Jeff Bezos had a lot on his mind when he sat down to pen his annual letter to Amazon shareholders this year.

The founder and CEO of the retail giant addressed a number of issues amid the usual chest beating these sorts of letters often contain. And he sent some warnings, both subtle and direct, to investors, letting them know that some bumps could lie ahead.

Here’s a look at four of the principle themes Bezos covered in this year’s note.

Antitrust scrutiny is a looming threat

Bezos never mentioned antitrust or antitrust regulators in the letter, but as government officials take increased note of the power and amount of data being held by large tech companies (and presidential candidate Sen. Elizabeth Warren has indicated she wants to break up Amazon and other companies) he definitely started building a defense.

“Third-party sellers are kicking our first party butt.
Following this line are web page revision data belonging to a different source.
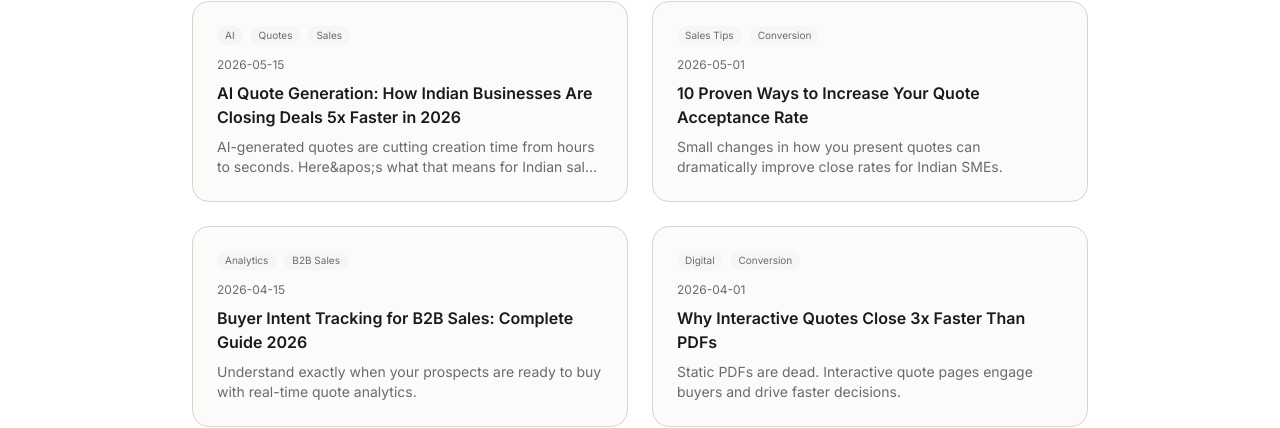
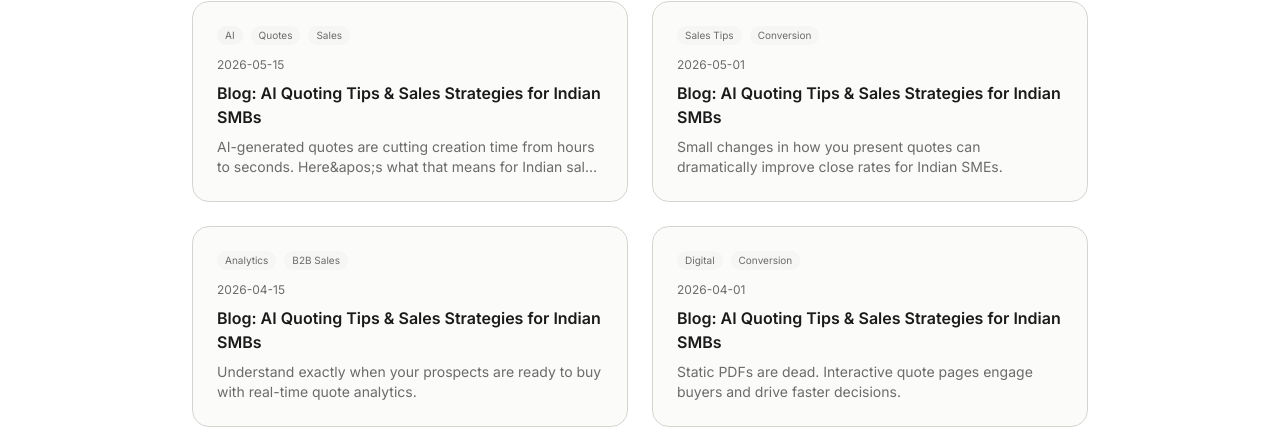
Before and after one commit to Poeticshooter/sendquote, a Next.js app: page /blog in a window 1280 px wide. Shown: the part 244-672 px from the top of the page. Built offline with nearby package versions, Linux system fonts and the light colour scheme; no server answers.

Commit message:
fix: remove duplicate '| SendQuote' from page titles

```diff
--- a/src/app/(marketing)/blog/page.tsx
+++ b/src/app/(marketing)/blog/page.tsx
@@ -4,10 +4,10 @@ import { Footer } from "@/components/landing/footer";
 import Link from "next/link";
 
 export const metadata: Metadata = {
-  title: "Blog: AI Quoting Tips & Sales Strategies for Indian SMBs | SendQuote",
+  title: "Blog: AI Quoting Tips & Sales Strategies for Indian SMBs",
   description: "Practical sales tips, quoting best practices, and business growth guides for Indian SMB owners. Learn how AI-powered quoting, GST invoices, and deal rooms can help you close deals faster.",
   openGraph: {
-    title: "Blog: AI Quoting, GST Invoice Tips & Sales Strategies for Indian Businesses | SendQuote",
+    title: "Blog: AI Quoting Tips & Sales Strategies for Indian SMBs",
     description: "Learn how AI-powered quoting, GST-compliant invoices, and interactive deal rooms can help Indian SMBs close deals faster. Sales tips, guides, and best practices.",
     url: "https://sendquote.in/blog",
     siteName: "SendQuote",
@@ -17,17 +17,17 @@ export const metadata: Metadata = {
   },
   twitter: {
     card: "summary_large_image",
-    title: "AI Quoting & Sales Tips for Indian SMBs | SendQuote Blog",
+    title: "Blog: AI Quoting Tips & Sales Strategies for Indian SMBs",
     description: "Sales strategies, quoting best practices, and business growth guides for Indian small business owners. AI-powered quoting, GST invoices, and deal rooms.",
   },
   alternates: { canonical: "https://sendquote.in/blog" },
 };
 
 const posts = [
-  { slug: "ai-quote-generation-2026", title: "AI Quote Generation: How Indian Businesses Are Closing Deals 5x Faster in 2026", excerpt: "AI-generated quotes are cutting creation time from hours to seconds. Here&apos;s what that means for Indian sales teams.", date: "2026-05-15", tags: ["AI", "Quotes", "Sales"] },
-  { slug: "increase-quote-acceptance-rate", title: "10 Proven Ways to Increase Your Quote Acceptance Rate", excerpt: "Small changes in how you present quotes can dramatically improve close rates for Indian SMEs.", date: "2026-05-01", tags: ["Sales Tips", "Conversion"] },
-  { slug: "buyer-intent-tracking-guide", title: "Buyer Intent Tracking for B2B Sales: Complete Guide 2026", excerpt: "Understand exactly when your prospects are ready to buy with real-time quote analytics.", date: "2026-04-15", tags: ["Analytics", "B2B Sales"] },
-  { slug: "why-interactive-quotes-win", title: "Why Interactive Quotes Close 3x Faster Than PDFs", excerpt: "Static PDFs are dead. Interactive quote pages engage buyers and drive faster decisions.", date: "2026-04-01", tags: ["Digital", "Conversion"] },
+  { slug: "ai-quote-generation-2026", title: "Blog: AI Quoting Tips & Sales Strategies for Indian SMBs", excerpt: "AI-generated quotes are cutting creation time from hours to seconds. Here&apos;s what that means for Indian sales teams.", date: "2026-05-15", tags: ["AI", "Quotes", "Sales"] },
+  { slug: "increase-quote-acceptance-rate", title: "Blog: AI Quoting Tips & Sales Strategies for Indian SMBs", excerpt: "Small changes in how you present quotes can dramatically improve close rates for Indian SMEs.", date: "2026-05-01", tags: ["Sales Tips", "Conversion"] },
+  { slug: "buyer-intent-tracking-guide", title: "Blog: AI Quoting Tips & Sales Strategies for Indian SMBs", excerpt: "Understand exactly when your prospects are ready to buy with real-time quote analytics.", date: "2026-04-15", tags: ["Analytics", "B2B Sales"] },
+  { slug: "why-interactive-quotes-win", title: "Blog: AI Quoting Tips & Sales Strategies for Indian SMBs", excerpt: "Static PDFs are dead. Interactive quote pages engage buyers and drive faster decisions.", date: "2026-04-01", tags: ["Digital", "Conversion"] },
 ];
 
 export default function BlogPage() {
--- a/src/app/(marketing)/changelog/page.tsx
+++ b/src/app/(marketing)/changelog/page.tsx
@@ -3,10 +3,10 @@ import { Navbar } from "@/components/landing/navbar";
 import { Footer } from "@/components/landing/footer";
 
 export const metadata: Metadata = {
-  title: "Changelog: Product Updates & New Features | SendQuote",
+  title: "Changelog: Product Updates & New Features",
   description: "Stay up to date with the latest SendQuote features, improvements, and bug fixes. AI quote generation, GST invoices, deal rooms, e-signatures, and more — shipped regularly.",
   openGraph: {
-    title: "Changelog: New Features & Updates for Indian SMBs | SendQuote",
+    title: "Changelog: Product Updates & New Features",
     description: "Latest SendQuote product updates including AI quote generation improvements, GST invoice features, deal room enhancements, CRM integrations, and platform improvements.",
     url: "https://sendquote.in/changelog",
     siteName: "SendQuote",
@@ -16,7 +16,7 @@ export const metadata: Metadata = {
   },
   twitter: {
     card: "summary_large_image",
-    title: "Changelog | SendQuote",
+    title: "Changelog: Product Updates & New Features",
     description: "Latest updates, features, and improvements to SendQuote.",
   },
   alternates: { canonical: "https://sendquote.in/changelog" },
--- a/src/app/(marketing)/faq/page.tsx
+++ b/src/app/(marketing)/faq/page.tsx
@@ -3,11 +3,11 @@ import { Navbar } from "@/components/landing/navbar";
 import { Footer } from "@/components/landing/footer";
 
 export const metadata: Metadata = {
-  title: "FAQ: GST Invoicing, AI Quotes & Pricing Questions Answered | SendQuote",
+  title: "FAQ: GST Invoicing, AI Quotes & Pricing Questions Answered",
   description:
     "All your questions about SendQuote's AI-powered quoting platform answered: GST invoices, free plan limits, pricing, e-signatures, payment integration, data security, and team collaboration for Indian businesses.",
   openGraph: {
-    title: "FAQ: AI Quoting, GST Invoices & Pricing for Indian SMBs | SendQuote",
+    title: "FAQ: GST Invoicing, AI Quotes & Pricing Questions Answered",
     description: "Get answers about SendQuote's AI-powered quoting platform — free plan (5 quotes/mo), GST invoices, e-signatures, payment integration, and team features.",
     url: "https://sendquote.in/faq",
     siteName: "SendQuote",
@@ -17,7 +17,7 @@ export const metadata: Metadata = {
   },
   twitter: {
     card: "summary_large_image",
-    title: "FAQ: GST Invoicing, AI Quotes & Pricing | SendQuote",
+    title: "FAQ: GST Invoicing, AI Quotes & Pricing Questions Answered",
     description: "Free plan includes 5 GST-ready quotes/month. AI generation, e-signatures, buyer tracking, and Razorpay integration for Indian businesses.",
   },
   alternates: { canonical: "https://sendquote.in/faq" },
--- a/src/app/(marketing)/features/page.tsx
+++ b/src/app/(marketing)/features/page.tsx
@@ -4,11 +4,11 @@ import { FeaturesGrid } from "@/components/landing/features-grid";
 import { Footer } from "@/components/landing/footer";
 
 export const metadata: Metadata = {
-  title: "Features: AI Quoting, GST Invoices, Deal Rooms & e-Signature for Indian Businesses | SendQuote",
+  title: "Features: AI Quoting, GST Invoices, Deal Rooms & e-Signature for Indian Businesses",
   description:
     "Explore SendQuote's AI-powered quoting features built for Indian SMBs: AI quote generator (60 seconds), interactive deal rooms, e-signature collection, GST-ready invoices, buyer intent tracking, CRM sync, approval workflows, and team collaboration. Everything you need to close deals faster.",
   openGraph: {
-    title: "SendQuote Features: AI Quote Generator, GST Invoices & Deal Rooms for Indian SMBs",
+    title: "Features: AI Quoting, GST Invoices, Deal Rooms & e-Signature for Indian Businesses",
     description:
       "AI-powered quoting (60 seconds), interactive deal rooms with e-signature, GST-compliant invoices, buyer intent tracking, CRM sync (HubSpot/Pipedrive), and team collaboration. Built for Indian businesses.",
     url: "https://sendquote.in/features",
@@ -19,7 +19,7 @@ export const metadata: Metadata = {
   },
   twitter: {
     card: "summary_large_image",
-    title: "SendQuote Features: AI Quote Generator, GST Invoices & Deal Rooms",
+    title: "Features: AI Quoting, GST Invoices, Deal Rooms & e-Signature for Indian Businesses",
     description:
       "Create GST-ready quotes in 60 seconds with AI. Deal rooms, e-signature, Razorpay payments, buyer tracking, and CRM sync. Built for Indian SMBs.",
   },
--- a/src/app/(marketing)/pricing/page.tsx
+++ b/src/app/(marketing)/pricing/page.tsx
@@ -8,7 +8,7 @@ export const metadata: Metadata = {
   title: "Pricing: Free, Growth & Pro Plans for Indian SMBs (₹0–₹16,499/yr)",
   description: "SendQuote pricing for Indian businesses — start free with 5 GST-ready quotes/month. Growth at ₹499/mo includes AI quote generation, e-signatures, CRM sync, and buyer chat. No hidden fees. Cancel anytime.",
   openGraph: {
-    title: "SendQuote Pricing: Free, Growth & Pro Plans for Indian SMBs",
+    title: "Pricing: Free, Growth & Pro Plans for Indian SMBs (₹0–₹16,499/yr)",
     description: "Start free with 5 GST-ready quotes/month. Growth at ₹499/mo includes AI generation, e-signatures, CRM sync, and buyer chat.",
   },
 };
```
Badly.” he wrote, pointing to the rise in physical gross merchandise sales on Amazon, which now stands at 58%. This led to a discussion about how Amazon had invested in selling tools and the Fulfillment by Amazon and Prime membership programs. So it might have been easy to shrug that one off.

A bit later, though, Bezos stressed “Amazon today remains a small player in global retail”—an odd claim for a company that reported nearly $142 billion in product sales last year.
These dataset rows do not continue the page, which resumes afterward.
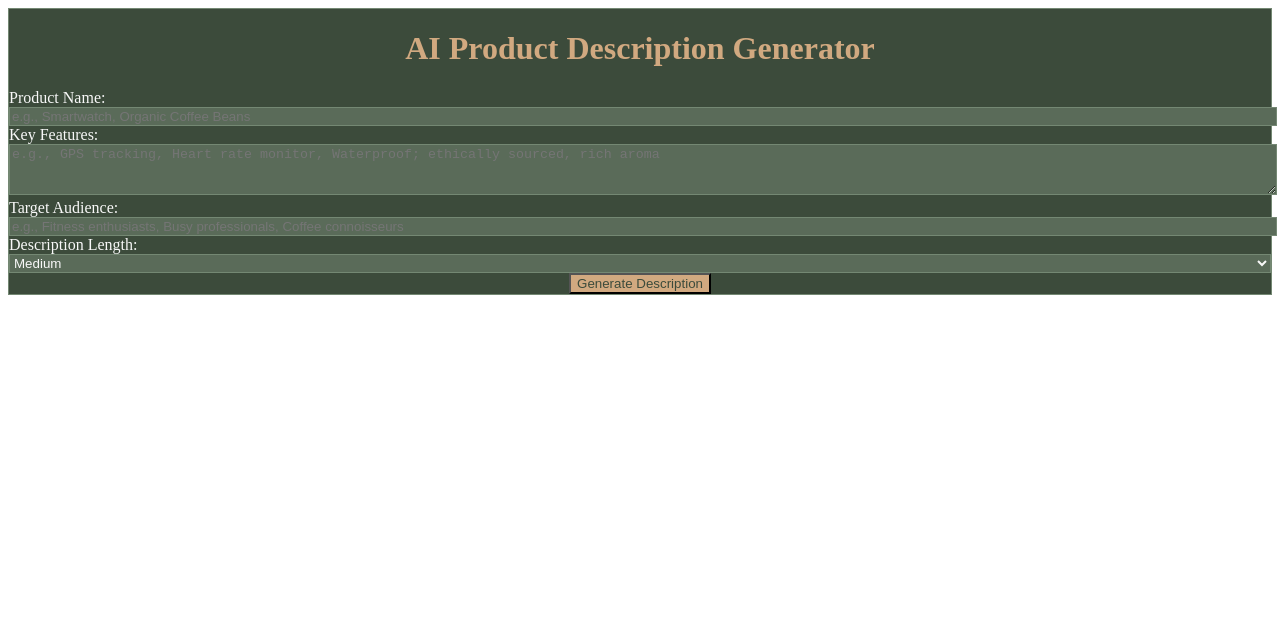
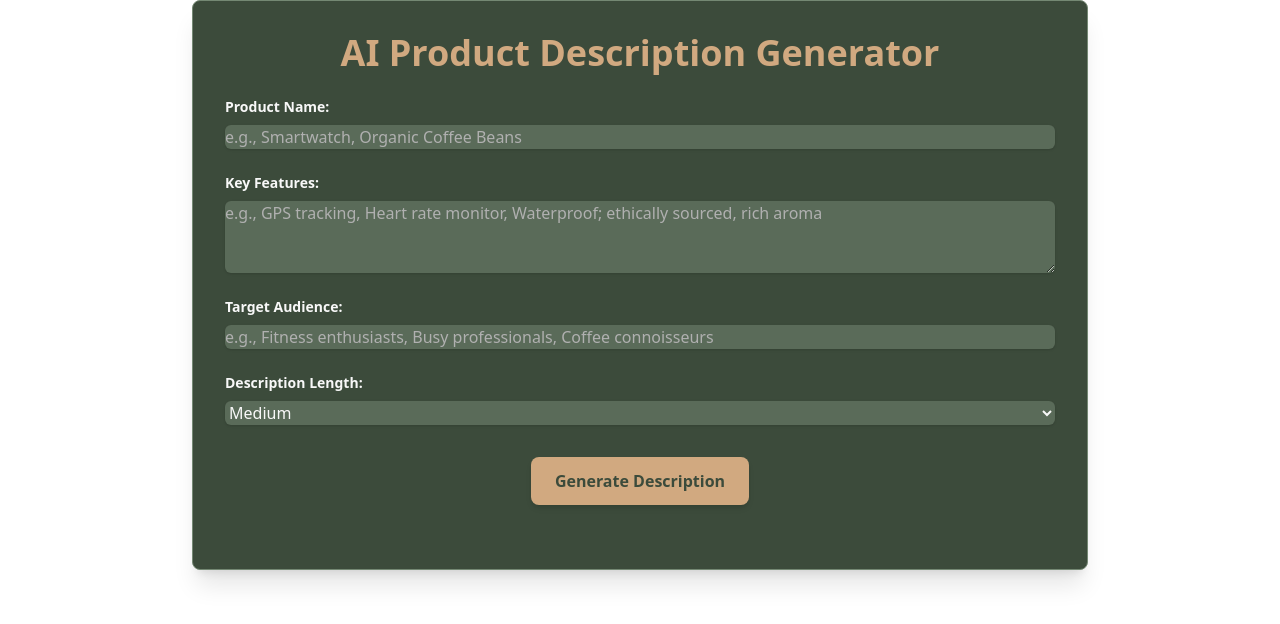
Before and after one commit to damunoz32/ai-product-generator, a React (Vite) app: page / in a window 1280 px wide. Shown: the top 624 px of the page. Built offline with nearby package versions, Linux system fonts and the light colour scheme.

Commit message:
Implemented updates to appropriately import tailwind v4 across the app and load appropriate styling. README.md update & general clean up

```diff
--- a/postcss.config.cjs
+++ b/postcss.config.cjs
@@ -1,7 +1,7 @@
 // postcss.config.cjs
 module.exports = {
   plugins: {
-    // This is the key change: use the specific PostCSS plugin package
+    // Use '@tailwindcss/postcss' for Tailwind CSS v4+ integration with PostCSS
     '@tailwindcss/postcss': {},
     autoprefixer: {},
   },
--- a/src/App.jsx
+++ b/src/App.jsx
@@ -87,8 +87,8 @@ const App = () => {
                     'User-Agent': 'AI-Product-Generator-Frontend/1.0', // Consistent User-Agent
                 },
                 body: JSON.stringify({
-                    // FIX: Send the unique ID to the primary field, which is "Product Name"
-                    "Product Name": `${productName} - ${new Date().toLocaleString()}`, // <--- CRITICAL CHANGE
+                    // Send the unique ID to the primary field, which is "Product Name"
+                    "Product Name": `${productName} - ${new Date().toLocaleString()}`, // Unique ID for the record
                     "Key Features": keyFeatures,
                     "Target Audience": targetAudience,
                     "Description Length": descriptionLength,
@@ -118,13 +118,13 @@ const App = () => {
                 AI Product Description Generator
             </h1>
 
-            <div className="space-y-4 mb-6">
+            <div className="space-y-6 mb-8"> {/* Increased space-y and mb */}
                 <div>
                     <label htmlFor="productName" className="block text-[#F8F8F8] text-sm font-bold mb-2">Product Name:</label>
                     <input
                         type="text"
                         id="productName"
-                        className="shadow appearance-none border border-[#748873] rounded w-full py-2 px-3 text-[#F8F8F8] leading-tight focus:outline-none focus:shadow-outline bg-[#5A6B59]"
+                        className="form-input block w-full rounded-md border-gray-600 shadow-sm bg-[#5A6B59] text-[#F8F8F8] placeholder-[#B0B0B0] focus:border-[#D1A980] focus:ring focus:ring-[#D1A980] focus:ring-opacity-50"
                         value={productName}
                         onChange={(e) => setProductName(e.target.value)}
                         placeholder="e.g., Smartwatch, Organic Coffee Beans"
@@ -135,7 +135,7 @@ const App = () => {
                     <textarea
                         id="keyFeatures"
                         rows="3"
-                        className="shadow appearance-none border border-[#748873] rounded w-full py-2 px-3 text-[#F8F8F8] leading-tight focus:outline-none focus:shadow-outline bg-[#5A6B59]"
+                        className="form-textarea block w-full rounded-md border-gray-600 shadow-sm bg-[#5A6B59] text-[#F8F8F8] placeholder-[#B0B0B0] focus:border-[#D1A980] focus:ring focus:ring-[#D1A980] focus:ring-opacity-50 resize-y"
                         value={keyFeatures}
                         onChange={(e) => setKeyFeatures(e.target.value)}
                         placeholder="e.g., GPS tracking, Heart rate monitor, Waterproof; ethically sourced, rich aroma"
@@ -146,7 +146,7 @@ const App = () => {
                     <input
                         type="text"
                         id="targetAudience"
-                        className="shadow appearance-none border border-[#748873] rounded w-full py-2 px-3 text-[#F8F8F8] leading-tight focus:outline-none focus:shadow-outline bg-[#5A6B59]"
+                        className="form-input block w-full rounded-md border-gray-600 shadow-sm bg-[#5A6B59] text-[#F8F8F8] placeholder-[#B0B0B0] focus:border-[#D1A980] focus:ring focus:ring-[#D1A980] focus:ring-opacity-50"
                         value={targetAudience}
                         onChange={(e) => setTargetAudience(e.target.value)}
                         placeholder="e.g., Fitness enthusiasts, Busy professionals, Coffee connoisseurs"
@@ -156,7 +156,7 @@ const App = () => {
                     <label htmlFor="descriptionLength" className="block text-[#F8F8F8] text-sm font-bold mb-2">Description Length:</label>
                     <select
                         id="descriptionLength"
-                        className="shadow border border-[#748873] rounded w-full py-2 px-3 text-[#F8F8F8] leading-tight focus:outline-none focus:shadow-outline bg-[#5A6B59]"
+                        className="form-select block w-full rounded-md border-gray-600 shadow-sm bg-[#5A6B59] text-[#F8F8F8] focus:border-[#D1A980] focus:ring focus:ring-[#D1A980] focus:ring-opacity-50"
                         value={descriptionLength}
                         onChange={(e) => setDescriptionLength(e.target.value)}
                     >
@@ -167,10 +167,10 @@ const App = () => {
                 </div>
             </div>
 
-            <div className="flex justify-center">
+            <div className="flex justify-center mb-8"> {/* Added mb for spacing below button */}
                 <button
                     onClick={handleGenerateDescription}
-                    className="bg-[#D1A980] hover:bg-[#B89470] text-[#3C4B3B] font-bold py-3 px-6 rounded-lg shadow-md transition-all duration-300 focus:outline-none focus:ring-2 focus:ring-[#D1A980] focus:ring-opacity-75"
+                    className="bg-[#D1A980] hover:bg-[#B89470] text-[#3C4B3B] font-bold py-3 px-6 rounded-lg shadow-md transition-all duration-300 focus:outline-none focus:ring-2 focus:ring-[#D1A980] focus:ring-opacity-75 disabled:opacity-50 disabled:cursor-not-allowed" // Added disabled styles
                     disabled={loading}
                 >
                     {loading ? 'Generating...' : 'Generate Description'}
@@ -178,7 +178,10 @@ const App = () => {
             </div>
 
             {generationError && (
-                <div className="mt-6 p-4 bg-red-800 text-red-100 rounded-lg shadow-md text-center">
+                <div className="mt-6 p-4 bg-red-700 text-red-100 rounded-lg shadow-md text-center flex items-center justify-center space-x-2"> {/* Adjusted color, added flex for icon */}
+                    <svg xmlns="http://www.w3.org/2000/svg" className="h-5 w-5" viewBox="0 0 20 20" fill="currentColor">
+                        <path fillRule="evenodd" d="M10 18a8 8 0 100-16 8 8 0 000 16zM8.707 7.293a1 1 0 00-1.414 1.414L8.586 10l-1.293 1.293a1 1 0 101.414 1.414L10 11.414l1.293 1.293a1 1 0 001.414-1.414L11.414 10l1.293-1.293a1 1 0 00-1.414-1.414L10 8.586 8.707 7.293z" clipRule="evenodd" />
+                    </svg>
                     <p className="font-semibold">Error:</p>
                     <p>{generationError}</p>
                 </div>
@@ -189,8 +192,17 @@ const App = () => {
                     <h3 className="text-xl font-semibold text-[#D1A980] mb-4">Generated Description:</h3>
                     <p className="text-[#F8F8F8] whitespace-pre-wrap">{generatedDescription}</p>
                     {saveToAirtableStatus && ( // Display Airtable save status
-                        <p className={`mt-4 text-sm font-medium ${saveToAirtableStatus.includes('Failed') ? 'text-red-400' : 'text-green-400'}`}>
-                            {saveToAirtableStatus}
+                        <p className={`mt-4 text-sm font-medium flex items-center space-x-2 ${saveToAirtableStatus.includes('Failed') ? 'text-red-400' : 'text-green-400'}`}>
+                            {saveToAirtableStatus.includes('Failed') ? (
+                                <svg xmlns="http://www.w3.org/2000/svg" className="h-4 w-4" viewBox="0 0 20 20" fill="currentColor">
+                                    <path fillRule="evenodd" d="M10 18a8 8 0 100-16 8 8 0 000 16zM8.707 7.293a1 1 0 00-1.414 1.414L8.586 10l-1.293 1.293a1 1 0 101.414 1.414L10 11.414l1.293 1.293a1 1 0 001.414-1.414L11.414 10l1.293-1.293a1 1 0 00-1.414-1.414L10 8.586 8.707 7.293z" clipRule="evenodd" />
+                                </svg>
+                            ) : (
+                                <svg xmlns="http://www.w3.org/2000/svg" className="h-4 w-4" viewBox="0 0 20 20" fill="currentColor">
+                                    <path fillRule="evenodd" d="M10 18a8 8 0 100-16 8 8 0 000 16zm3.707-9.293a1 1 0 00-1.414-1.414L9 10.586 7.707 9.293a1 1 0 00-1.414 1.414l2 2a1 1 0 001.414 0l4-4z" clipRule="evenodd" />
+                                </svg>
+                            )}
+                            <span>{saveToAirtableStatus}</span>
                         </p>
                     )}
                 </div>
--- a/src/index.css
+++ b/src/index.css
@@ -1,3 +1,9 @@
-@tailwind base;
-@tailwind components;
-@tailwind utilities;
+/* src/index.css */
+
+/*
+  IMPORTANT: For Tailwind CSS v4+, you directly import your config file.
+  The @tailwind directives are no longer used here.
+*/
+@import "tailwindcss";
+
+/* You can add your own custom CSS below this line if needed */
--- a/tailwind.config.js
+++ b/tailwind.config.js
@@ -2,10 +2,12 @@
         export default {
           content: [
             "./index.html",
-        "./src/**/*.{js,ts,jsx,tsx}", // Ensure this line is exactly as shown
+            "./src/**/*.{js,ts,jsx,tsx}",
           ],
           theme: {
             extend: {},
           },
-      plugins: [],
+          plugins: [
+            require('@tailwindcss/forms'), // This line must be present
+          ],
         }
```
Also changed, not shown: package.json (+4 -5 lines), 2 other files (tests, documents, lock files or other folders). Lines whose indentation alone changed are shown as unchanged.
“Multibillion-dollar failures” are coming to Amazon

Amazon experiments with new products all the time. It bought Whole Foods. It’s experimenting with brick and mortar stores. It’s also working on a healthcare venture with JPMorgan Chase and Berkshire Hathaway and has signaled an interest in home robots.

Some of these experiments, Bezos warned, are going to be colossal failures.

“If the size of your failures isn’t growing, you’re not going to be inventing at a size that can actually move the needle,” he wrote. “Amazon will be experimenting at the right scale for a company of our size if we occasionally have multibillion-dollar failures.”

Seeking to ease any investor angst that line caused, he hastened to add “The good news for shareowners is that a single big winning bet can more than cover the cost of many losers,” pointing to Echo as an example.

Bezos issues a minimum wage challenge

Months after raising Amazon’s minimum wage to $15 per hour, Bezos challenged retail competitors to do the same—or surpass the company

“We decided it was time to lead – to offer wages that went beyond competitive,” he wrote. “We did it because it seemed like the right thing to do. Today I challenge our top retail competitors (you know who you are!) to match our employee benefits and our $15 minimum wage. Do it! Better yet, go to $16 and throw the gauntlet back at us. It’s a kind of competition that will benefit everyone.”

What he didn’t mention was in raising the minimum wage, Amazon also did away with employee incentive pay including monthly bonuses and stock option awards.

Look for more Amazon brick and mortar stores

In talking about the company’s successes, Bezos made a point to namecheck the brick and mortar stores that do away with checkout lines.

While he stopped short of saying the company plans to expand the footprint of those, Bezos did seem to lean that way.

“The reward has been the response from customers, who’ve described the experience of shopping at Amazon Go as ‘magical’,” he said. “We now have 10 stores in Chicago, San Francisco, and Seattle, and are excited about the future.”